The Dakota Access Pipeline, a controversial project that has drawn the ire of the Standing Rock Sioux and Native American tribes across the nation, has a powerful new opponent: former Vice President Al Gore.
The project aims to connect the shale oil being developed in the Bakken Formation in North and South Dakota to energy markets in the eastern United States. It has drawn fierce opposition from the Standing Rock Sioux, because the project is routed through lands that have historically belonged to the tribe. They are especially concerned that the project might disrupt cultural treasures like burial sites.
In response to ongoing protests by the tribe and allies who have traveled to the area, the Obama administration has temporarily halted permitting on some portions of the pipeline route and ordered the United States Army Corps of Engineers to conduct more environmental assessments.
Gore’s concerns stem from a mix of sympathy with the cultural concerns raised by Native Americans and a desire to prevent additional drilling for fossil fuels that the pipeline might encourage.
“The non-violent resistance to the Dakota Access Pipeline is also one of the frontline struggles that collectively mark a turning point in the decision by humanity to turn away from the destructive path we have been following and aim instead toward a clean energy future for all,” Gore wrote in a statement on his website.
According to The Hill, Gore is also worried about the potential for violence as protests intensify.

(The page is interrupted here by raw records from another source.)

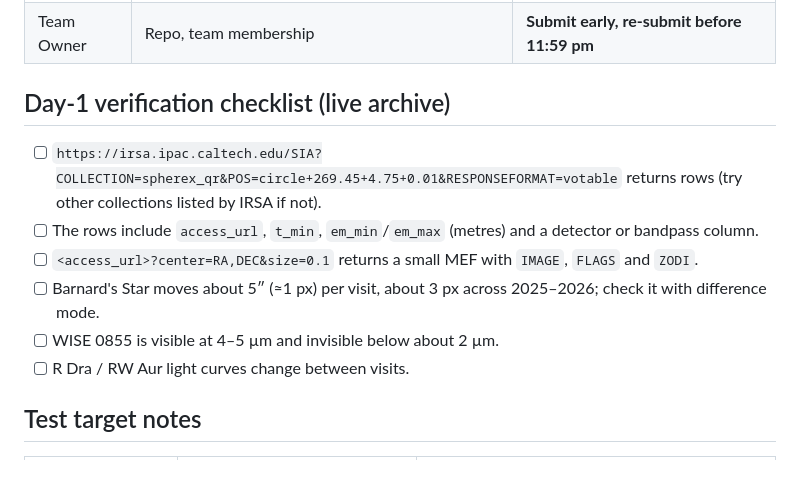
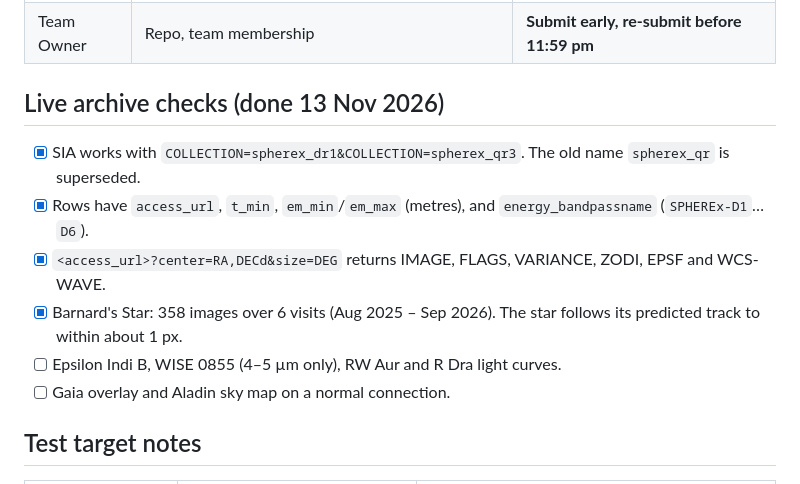
Before and after one commit to Mohammed200923/Mohammed200923, a Markdown page: docs/PLAN.md, the part around the change. Drawn GitHub-style.

```diff
--- a/docs/PLAN.md
+++ b/docs/PLAN.md
@@ -78,14 +78,14 @@ Record a backup of the demo before judging in case the live archive is slow.
 | Storyteller | Project page text, References | 30-second video, pitch rehearsal (×2) |
 | Team Owner | Repo, team membership | **Submit early, re-submit before 11:59 pm** |
 
-## Day-1 verification checklist (live archive)
+## Live archive checks (done 13 Nov 2026)
 
-- [ ] `https://irsa.ipac.caltech.edu/SIA?COLLECTION=spherex_qr&POS=circle+269.45+4.75+0.01&RESPONSEFORMAT=votable` returns rows (try other collections listed by IRSA if not).
-- [ ] The rows include `access_url`, `t_min`, `em_min`/`em_max` (metres) and a detector or bandpass column.
-- [ ] `<access_url>?center=RA,DEC&size=0.1` returns a small MEF with `IMAGE`, `FLAGS` and `ZODI`.
-- [ ] Barnard's Star moves about 5″ (≈1 px) per visit, about 3 px across 2025–2026; check it with difference mode.
-- [ ] WISE 0855 is visible at 4–5 µm and invisible below about 2 µm.
-- [ ] R Dra / RW Aur light curves change between visits.
+- [x] SIA works with `COLLECTION=spherex_dr1&COLLECTION=spherex_qr3`. The old name `spherex_qr` is superseded.
+- [x] Rows have `access_url`, `t_min`, `em_min`/`em_max` (metres), and `energy_bandpassname` (`SPHEREx-D1`…`D6`).
+- [x] `<access_url>?center=RA,DECd&size=DEG` returns IMAGE, FLAGS, VARIANCE, ZODI, EPSF and WCS-WAVE.
+- [x] Barnard's Star: 358 images over 6 visits (Aug 2025 – Sep 2026). The star follows its predicted track to within about 1 px.
+- [ ] Epsilon Indi B, WISE 0855 (4–5 µm only), RW Aur and R Dra light curves.
+- [ ] Gaia overlay and Aladin sky map on a normal connection.
 
 ## Test target notes
 
```
Also changed, not shown: README.md (+18 -13 lines), docs/COMBINE.md (added, +62 -0 lines), docs/img/live-barnard-difference.png (added), docs/img/live-barnard.png (added), 13 other files.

“We have witnessed inspiring and brave acts by Native Americans and their allies who are defending and trying to protect their sacred sites and the safety of their sole source of water,” Gore said.
Categories: Dakota Access Pipeline